> [Entries provided]:
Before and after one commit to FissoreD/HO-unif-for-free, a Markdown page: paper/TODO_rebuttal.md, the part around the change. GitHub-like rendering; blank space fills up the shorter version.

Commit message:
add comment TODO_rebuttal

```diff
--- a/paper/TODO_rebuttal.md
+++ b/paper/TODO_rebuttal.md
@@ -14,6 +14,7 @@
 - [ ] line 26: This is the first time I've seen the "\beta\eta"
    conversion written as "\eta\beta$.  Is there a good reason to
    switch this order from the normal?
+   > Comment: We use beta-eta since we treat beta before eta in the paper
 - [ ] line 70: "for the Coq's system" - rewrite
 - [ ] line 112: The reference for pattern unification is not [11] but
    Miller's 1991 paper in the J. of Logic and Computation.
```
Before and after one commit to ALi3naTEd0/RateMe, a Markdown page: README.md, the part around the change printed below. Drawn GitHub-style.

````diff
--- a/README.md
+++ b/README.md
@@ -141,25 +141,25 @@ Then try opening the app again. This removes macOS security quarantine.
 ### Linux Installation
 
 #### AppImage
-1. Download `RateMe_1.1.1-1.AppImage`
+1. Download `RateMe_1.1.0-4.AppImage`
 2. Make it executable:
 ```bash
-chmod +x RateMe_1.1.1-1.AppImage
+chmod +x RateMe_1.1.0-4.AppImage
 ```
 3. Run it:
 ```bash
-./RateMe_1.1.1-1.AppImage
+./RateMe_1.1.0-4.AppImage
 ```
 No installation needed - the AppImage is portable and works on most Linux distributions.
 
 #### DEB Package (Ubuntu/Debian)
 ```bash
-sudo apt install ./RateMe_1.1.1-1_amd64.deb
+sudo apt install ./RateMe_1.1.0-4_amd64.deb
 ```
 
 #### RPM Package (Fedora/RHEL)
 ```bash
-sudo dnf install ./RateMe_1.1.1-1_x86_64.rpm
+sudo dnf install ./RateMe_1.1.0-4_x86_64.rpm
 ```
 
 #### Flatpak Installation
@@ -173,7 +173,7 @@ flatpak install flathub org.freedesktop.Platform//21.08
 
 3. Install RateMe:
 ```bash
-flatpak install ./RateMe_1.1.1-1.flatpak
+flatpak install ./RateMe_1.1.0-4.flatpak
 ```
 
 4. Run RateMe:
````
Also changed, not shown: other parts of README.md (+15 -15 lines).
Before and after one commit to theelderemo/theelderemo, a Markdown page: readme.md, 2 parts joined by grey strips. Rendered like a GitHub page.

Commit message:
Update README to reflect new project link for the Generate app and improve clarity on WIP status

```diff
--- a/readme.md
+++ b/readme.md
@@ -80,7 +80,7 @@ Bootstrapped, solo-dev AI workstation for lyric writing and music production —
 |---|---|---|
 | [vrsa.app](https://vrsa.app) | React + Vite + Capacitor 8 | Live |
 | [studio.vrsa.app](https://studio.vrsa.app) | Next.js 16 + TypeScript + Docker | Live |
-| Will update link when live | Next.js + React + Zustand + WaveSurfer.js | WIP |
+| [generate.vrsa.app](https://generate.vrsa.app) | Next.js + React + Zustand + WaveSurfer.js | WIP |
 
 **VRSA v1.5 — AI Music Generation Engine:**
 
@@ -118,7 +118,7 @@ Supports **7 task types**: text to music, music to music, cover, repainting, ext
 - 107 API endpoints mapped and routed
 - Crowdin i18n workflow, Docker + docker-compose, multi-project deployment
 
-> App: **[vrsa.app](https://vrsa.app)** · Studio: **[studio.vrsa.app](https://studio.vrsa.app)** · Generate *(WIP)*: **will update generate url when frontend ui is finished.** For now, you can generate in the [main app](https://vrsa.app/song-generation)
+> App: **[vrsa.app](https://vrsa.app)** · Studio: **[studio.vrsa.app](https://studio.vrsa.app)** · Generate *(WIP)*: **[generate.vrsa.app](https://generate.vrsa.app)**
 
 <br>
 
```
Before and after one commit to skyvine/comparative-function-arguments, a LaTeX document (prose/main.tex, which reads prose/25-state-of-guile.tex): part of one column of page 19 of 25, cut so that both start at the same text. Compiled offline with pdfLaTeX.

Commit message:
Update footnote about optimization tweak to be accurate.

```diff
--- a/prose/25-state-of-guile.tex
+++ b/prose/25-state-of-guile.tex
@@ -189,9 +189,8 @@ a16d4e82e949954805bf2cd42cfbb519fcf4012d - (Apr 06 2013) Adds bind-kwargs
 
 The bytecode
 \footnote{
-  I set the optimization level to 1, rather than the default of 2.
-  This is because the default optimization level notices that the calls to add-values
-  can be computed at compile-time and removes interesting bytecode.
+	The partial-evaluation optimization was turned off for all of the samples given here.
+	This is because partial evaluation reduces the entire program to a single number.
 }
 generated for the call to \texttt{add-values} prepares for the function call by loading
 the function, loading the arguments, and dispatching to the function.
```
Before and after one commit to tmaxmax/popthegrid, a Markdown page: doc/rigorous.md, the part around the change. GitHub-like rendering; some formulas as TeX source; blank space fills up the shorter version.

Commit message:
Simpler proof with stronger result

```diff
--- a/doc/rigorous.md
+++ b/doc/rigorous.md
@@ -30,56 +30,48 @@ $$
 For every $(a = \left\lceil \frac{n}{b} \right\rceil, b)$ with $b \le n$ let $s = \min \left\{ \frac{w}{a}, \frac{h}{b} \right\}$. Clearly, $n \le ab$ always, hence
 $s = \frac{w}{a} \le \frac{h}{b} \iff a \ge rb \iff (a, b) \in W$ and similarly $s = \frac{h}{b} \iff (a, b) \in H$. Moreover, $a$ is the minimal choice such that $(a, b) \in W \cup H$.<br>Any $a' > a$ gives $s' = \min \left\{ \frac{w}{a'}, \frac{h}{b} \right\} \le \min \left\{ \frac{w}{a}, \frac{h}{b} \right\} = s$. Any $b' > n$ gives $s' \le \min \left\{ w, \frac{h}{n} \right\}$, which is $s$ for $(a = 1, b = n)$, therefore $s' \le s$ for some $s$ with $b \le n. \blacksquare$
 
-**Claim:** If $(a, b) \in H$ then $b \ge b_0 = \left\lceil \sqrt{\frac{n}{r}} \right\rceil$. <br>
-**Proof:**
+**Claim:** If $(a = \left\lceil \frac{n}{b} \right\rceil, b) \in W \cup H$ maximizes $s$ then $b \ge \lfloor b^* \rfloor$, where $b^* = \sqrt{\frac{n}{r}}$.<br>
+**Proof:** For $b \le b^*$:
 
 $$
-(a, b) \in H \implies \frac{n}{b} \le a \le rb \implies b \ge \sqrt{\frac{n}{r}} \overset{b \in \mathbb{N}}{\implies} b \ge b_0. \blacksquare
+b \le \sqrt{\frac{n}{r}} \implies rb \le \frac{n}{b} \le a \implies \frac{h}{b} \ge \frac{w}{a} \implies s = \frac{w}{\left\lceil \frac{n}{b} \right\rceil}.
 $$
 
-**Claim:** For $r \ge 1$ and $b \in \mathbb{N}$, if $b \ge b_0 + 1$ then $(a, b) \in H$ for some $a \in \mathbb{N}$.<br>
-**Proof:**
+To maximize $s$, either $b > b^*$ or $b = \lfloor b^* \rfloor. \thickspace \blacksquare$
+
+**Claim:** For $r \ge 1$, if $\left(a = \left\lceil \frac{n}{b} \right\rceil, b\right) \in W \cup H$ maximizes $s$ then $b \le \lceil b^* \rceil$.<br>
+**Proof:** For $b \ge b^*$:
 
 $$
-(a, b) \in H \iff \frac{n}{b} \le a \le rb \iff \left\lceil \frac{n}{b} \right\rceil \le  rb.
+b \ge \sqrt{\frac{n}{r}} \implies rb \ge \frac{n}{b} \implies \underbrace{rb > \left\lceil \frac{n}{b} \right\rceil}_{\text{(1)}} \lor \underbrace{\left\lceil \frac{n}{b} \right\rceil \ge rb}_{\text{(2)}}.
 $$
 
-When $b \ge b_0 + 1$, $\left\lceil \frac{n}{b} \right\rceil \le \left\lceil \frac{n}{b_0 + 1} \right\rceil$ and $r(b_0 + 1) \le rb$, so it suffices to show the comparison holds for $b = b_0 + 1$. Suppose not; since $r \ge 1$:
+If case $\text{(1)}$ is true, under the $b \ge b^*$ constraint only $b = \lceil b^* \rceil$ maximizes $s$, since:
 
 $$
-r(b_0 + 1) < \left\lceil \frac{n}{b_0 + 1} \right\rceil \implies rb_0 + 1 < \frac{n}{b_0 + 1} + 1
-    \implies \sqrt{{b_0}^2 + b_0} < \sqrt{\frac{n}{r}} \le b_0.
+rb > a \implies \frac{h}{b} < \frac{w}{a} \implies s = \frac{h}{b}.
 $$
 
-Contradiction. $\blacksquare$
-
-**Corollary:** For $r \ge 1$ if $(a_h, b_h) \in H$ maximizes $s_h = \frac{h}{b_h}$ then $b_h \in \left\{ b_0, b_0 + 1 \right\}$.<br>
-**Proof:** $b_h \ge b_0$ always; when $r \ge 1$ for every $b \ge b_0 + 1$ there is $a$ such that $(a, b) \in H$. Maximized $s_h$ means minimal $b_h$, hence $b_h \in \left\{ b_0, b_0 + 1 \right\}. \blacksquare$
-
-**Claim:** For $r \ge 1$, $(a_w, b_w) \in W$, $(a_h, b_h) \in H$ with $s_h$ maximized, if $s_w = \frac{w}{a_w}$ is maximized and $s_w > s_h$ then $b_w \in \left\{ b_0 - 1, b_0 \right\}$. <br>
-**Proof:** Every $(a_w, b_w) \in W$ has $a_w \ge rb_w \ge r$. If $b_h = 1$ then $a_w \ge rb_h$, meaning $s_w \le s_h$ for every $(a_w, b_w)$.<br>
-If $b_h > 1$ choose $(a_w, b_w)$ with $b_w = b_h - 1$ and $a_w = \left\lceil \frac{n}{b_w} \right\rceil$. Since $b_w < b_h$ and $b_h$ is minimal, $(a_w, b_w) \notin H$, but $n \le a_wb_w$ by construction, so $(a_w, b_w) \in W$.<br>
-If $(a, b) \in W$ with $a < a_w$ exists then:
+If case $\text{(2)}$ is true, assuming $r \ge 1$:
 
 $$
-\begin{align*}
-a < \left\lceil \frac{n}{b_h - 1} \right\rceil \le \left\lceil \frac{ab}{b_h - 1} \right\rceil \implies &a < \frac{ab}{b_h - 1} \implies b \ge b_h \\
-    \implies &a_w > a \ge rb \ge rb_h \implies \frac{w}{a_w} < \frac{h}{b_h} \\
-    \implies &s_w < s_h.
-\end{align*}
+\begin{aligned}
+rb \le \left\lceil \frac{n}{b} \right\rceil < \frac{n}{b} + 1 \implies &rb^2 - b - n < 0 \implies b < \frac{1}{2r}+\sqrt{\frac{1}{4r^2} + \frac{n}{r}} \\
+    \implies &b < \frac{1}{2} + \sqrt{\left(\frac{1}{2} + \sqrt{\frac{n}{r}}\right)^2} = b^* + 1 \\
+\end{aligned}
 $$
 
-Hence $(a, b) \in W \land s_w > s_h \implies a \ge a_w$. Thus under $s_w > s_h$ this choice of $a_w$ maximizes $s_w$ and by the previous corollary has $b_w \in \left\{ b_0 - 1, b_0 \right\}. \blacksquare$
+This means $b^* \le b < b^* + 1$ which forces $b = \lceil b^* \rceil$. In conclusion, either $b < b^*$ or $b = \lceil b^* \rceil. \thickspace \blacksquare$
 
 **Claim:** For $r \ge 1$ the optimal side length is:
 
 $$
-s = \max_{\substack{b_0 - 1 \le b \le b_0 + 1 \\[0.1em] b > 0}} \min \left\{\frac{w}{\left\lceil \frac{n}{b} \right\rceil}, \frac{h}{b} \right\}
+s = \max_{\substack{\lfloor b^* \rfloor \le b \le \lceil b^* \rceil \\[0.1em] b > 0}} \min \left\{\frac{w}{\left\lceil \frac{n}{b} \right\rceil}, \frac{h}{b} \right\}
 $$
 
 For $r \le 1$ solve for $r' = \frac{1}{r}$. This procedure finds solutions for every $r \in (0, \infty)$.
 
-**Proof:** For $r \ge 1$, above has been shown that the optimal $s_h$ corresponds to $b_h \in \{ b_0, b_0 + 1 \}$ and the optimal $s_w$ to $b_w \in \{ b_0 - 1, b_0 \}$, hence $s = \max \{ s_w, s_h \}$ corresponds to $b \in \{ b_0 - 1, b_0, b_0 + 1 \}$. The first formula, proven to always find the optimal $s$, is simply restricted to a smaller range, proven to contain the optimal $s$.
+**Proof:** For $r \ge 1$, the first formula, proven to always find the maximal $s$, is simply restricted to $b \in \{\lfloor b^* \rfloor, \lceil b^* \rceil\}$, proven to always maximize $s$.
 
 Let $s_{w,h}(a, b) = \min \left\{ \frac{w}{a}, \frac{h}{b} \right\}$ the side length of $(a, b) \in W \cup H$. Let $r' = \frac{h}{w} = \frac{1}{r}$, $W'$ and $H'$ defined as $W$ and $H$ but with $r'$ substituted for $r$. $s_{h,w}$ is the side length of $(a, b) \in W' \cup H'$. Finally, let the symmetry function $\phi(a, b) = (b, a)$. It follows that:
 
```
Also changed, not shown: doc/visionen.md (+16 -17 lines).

> [Instructions to follow]:
State the number of lines in the data that contain the word "lfloor", offering no other text.

> [Exercise output]:
4